Glenn Miller: Iowa’s King of Swing

by Michael Swanger

Iowa native Glenn Miller’s body was never recovered after the plane he was traveling on mysteriously disappeared in bad weather on December 15, 1944, over the English Channel en route to entertain United States troops in France during World War II, but his body of work and legacy as an American icon is no mystery to the world.

Miller, a musician, arranger, composer and bandleader, helped define the swing era and was one of the best-known recording artists from 1939 to 1942, thanks in part to a distinctive sound that emphasized melody and complimentary harmonic lines. During that period, The Glenn Miller Orchestra recorded seventeen Top 10 hits – including “In the Mood,” “Chattanooga Choo Choo,” “Tuxedo Junction,” “Little Brown Jug,” “Moonlight Serenade” and “Pennsylvania 6-5000,” making it, arguably, the most popular Big Band of its time.

During the early 1940s, Miller’s popularity was so great that he was earning about $20,000 a week. His Big Band was featured three times a week during a 15-minute radio broadcast for Chesterfield cigarettes on CBS, and Miller and his group appeared in two movies: 1941’s “Sun Valley Serenade” featuring Milton Berle, and 1942’s “Orchestra Wives” featuring Jackie Gleason.

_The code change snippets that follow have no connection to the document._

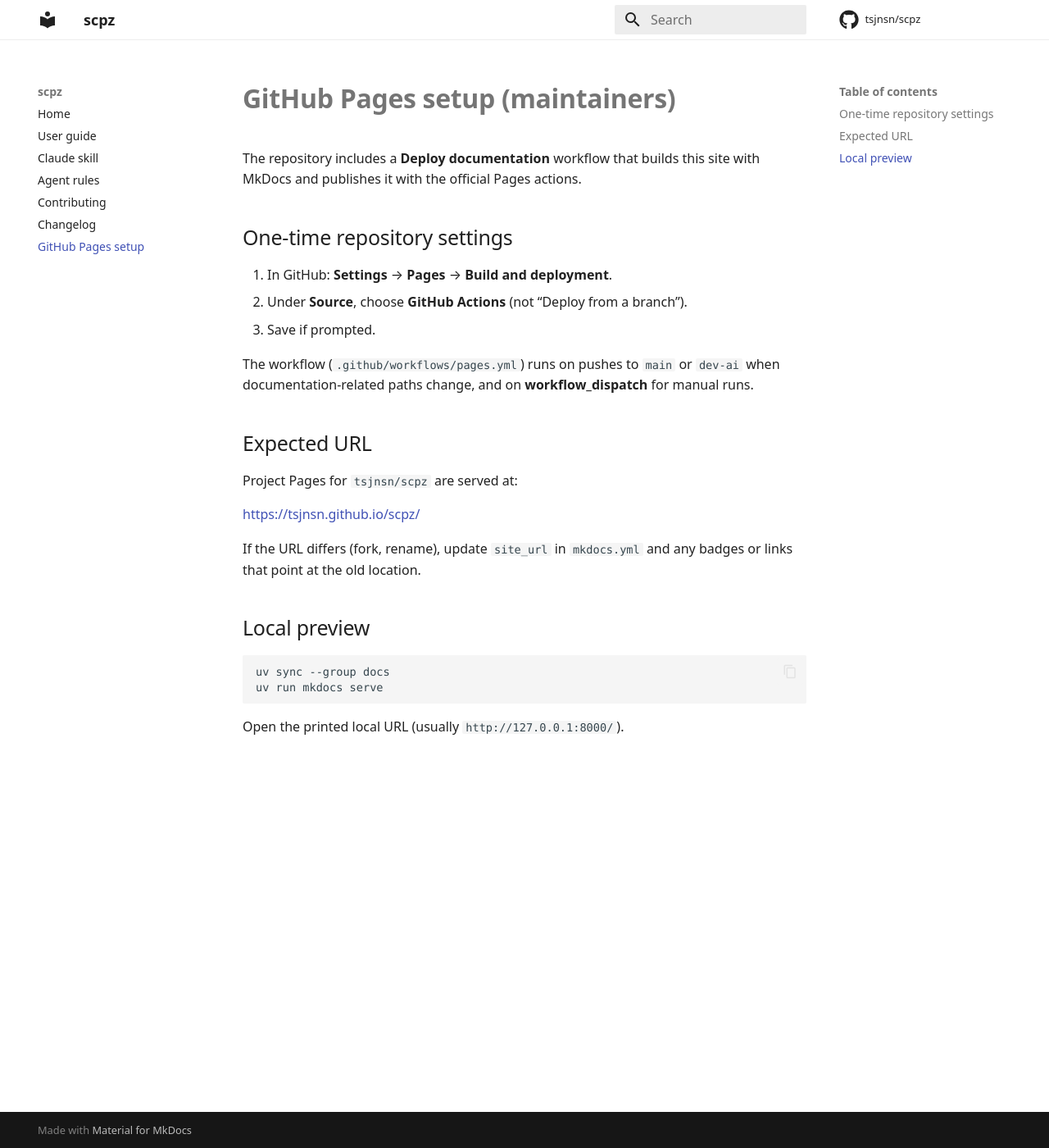
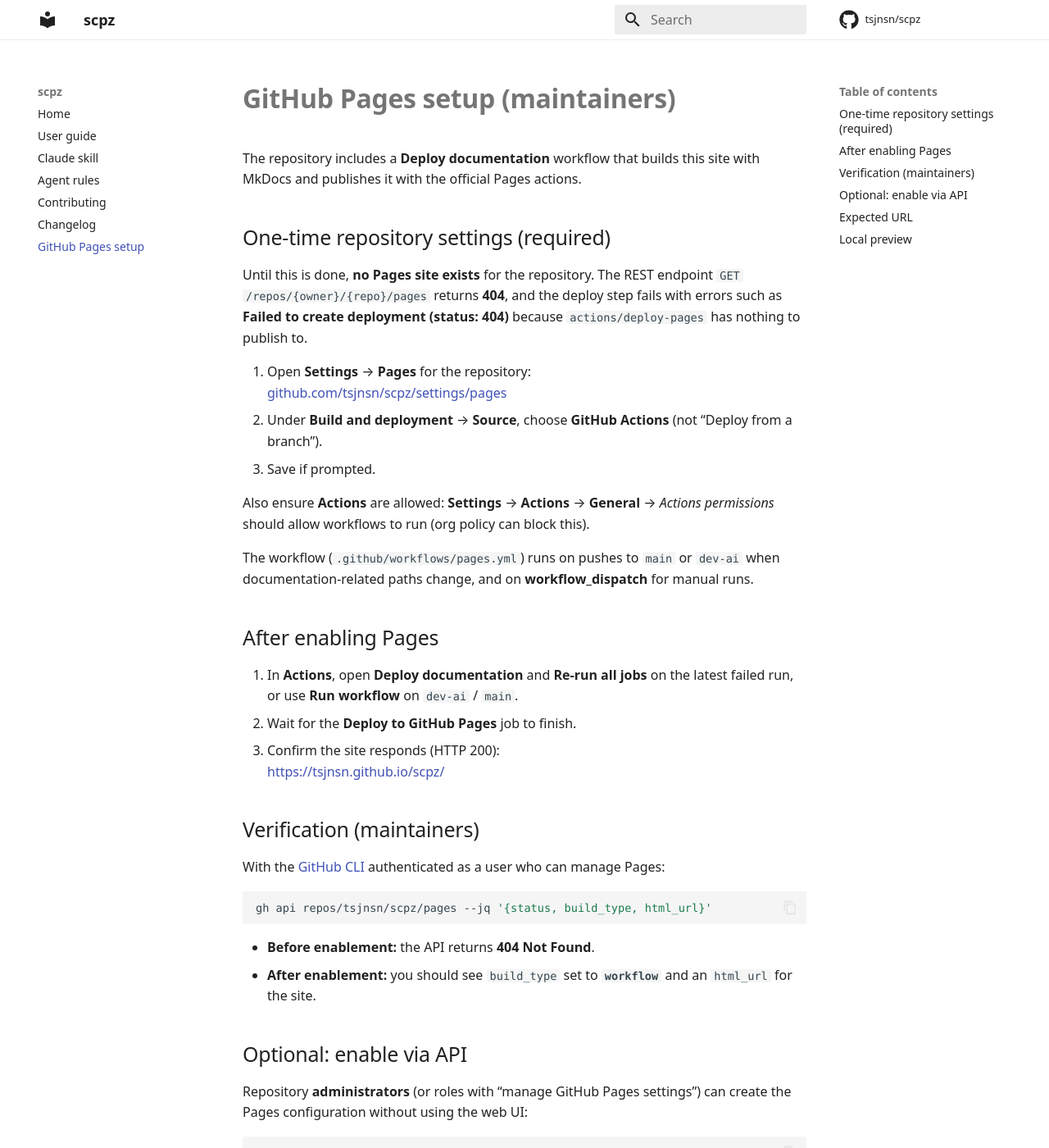
Before and after one commit to tsjnsn/scpz, an MkDocs documentation site: the page built from docs/pages-setup.md, in a window 1280 px wide and 1400 px high. Shown: the whole window at 82% size. Built offline with MkDocs 1.6.1 and Material for MkDocs 9.7.7, drawn with Linux system fonts in a browser that asks for light colours; some web fonts are replaced; comment, search, counter and statistics services are not loaded; some of the changed text lies outside the part shown.

Commit message:
docs: expand GitHub Pages setup for first-time enablement (TSJ-12) (#20)
Explain why the Pages API and deploy step return 404 until Settings
enables Actions as the source, document post-enable re-runs and
verification with gh api, and add an optional POST workflow bootstrap
for repository administrators.

Co-authored-by: Cursor Agent <cursoragent@cursor.com>

````diff
--- a/docs/pages-setup.md
+++ b/docs/pages-setup.md
@@ -2,13 +2,49 @@
 
 The repository includes a **Deploy documentation** workflow that builds this site with MkDocs and publishes it with the official Pages actions.
 
-## One-time repository settings
+## One-time repository settings (required)
 
-1. In GitHub: **Settings** → **Pages** → **Build and deployment**.
-2. Under **Source**, choose **GitHub Actions** (not “Deploy from a branch”).
+Until this is done, **no Pages site exists** for the repository. The REST endpoint `GET /repos/{owner}/{repo}/pages` returns **404**, and the deploy step fails with errors such as **Failed to create deployment (status: 404)** because `actions/deploy-pages` has nothing to publish to.
+
+1. Open **Settings** → **Pages** for the repository:
+   [github.com/tsjnsn/scpz/settings/pages](https://github.com/tsjnsn/scpz/settings/pages)
+2. Under **Build and deployment** → **Source**, choose **GitHub Actions** (not “Deploy from a branch”).
 3. Save if prompted.
 
+Also ensure **Actions** are allowed: **Settings** → **Actions** → **General** → *Actions permissions* should allow workflows to run (org policy can block this).
+
 The workflow (`.github/workflows/pages.yml`) runs on pushes to `main` or `dev-ai` when documentation-related paths change, and on **workflow_dispatch** for manual runs.
+
+## After enabling Pages
+
+1. In **Actions**, open **Deploy documentation** and **Re-run all jobs** on the latest failed run, or use **Run workflow** on `dev-ai` / `main`.
+2. Wait for the **Deploy to GitHub Pages** job to finish.
+3. Confirm the site responds (HTTP 200):
+   [https://tsjnsn.github.io/scpz/](https://tsjnsn.github.io/scpz/)
+
+## Verification (maintainers)
+
+With the [GitHub CLI](https://cli.github.com/) authenticated as a user who can manage Pages:
+
+```bash
+gh api repos/tsjnsn/scpz/pages --jq '{status, build_type, html_url}'
+```
+
+- **Before enablement:** the API returns **404 Not Found**.
+- **After enablement:** you should see `build_type` set to **`workflow`** and an `html_url` for the site.
+
+## Optional: enable via API
+
+Repository **administrators** (or roles with “manage GitHub Pages settings”) can create the Pages configuration without using the web UI:
+
+```bash
+gh api --method POST repos/tsjnsn/scpz/pages \
+  --input - <<'EOF'
+{"build_type": "workflow"}
+EOF
+```
+
+Use a token with `repo` scope (classic) or equivalent fine-grained permissions for repository administration and Pages.
 
 ## Expected URL
 
````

But in 1942, at the peak of his civilian career, Miller decided to forgo further fame and fortune and persuaded the U.S. Army to enlist him at age 38 so he could “be placed in charge of a modernized Army band.” He was soon transferred to the Army Air Corps, which later would become known as the Air Force, where he attained the rank of captain and led a military band that performed more than 800 concerts, live and over the radio, to thousands of American troops – and millions of other listeners. Those appearances established him as a beloved patriot and entertainer among a generation of Americans that would later become known as “The Greatest Generation.”

During his brief military career, Miller earned numerous awards, including the Bronze Star Medal, The World War II Victory Medal, campaign medals in America, Europe, Africa and the Middle East and The Marksman Badge with Carbine and Pistol Bars.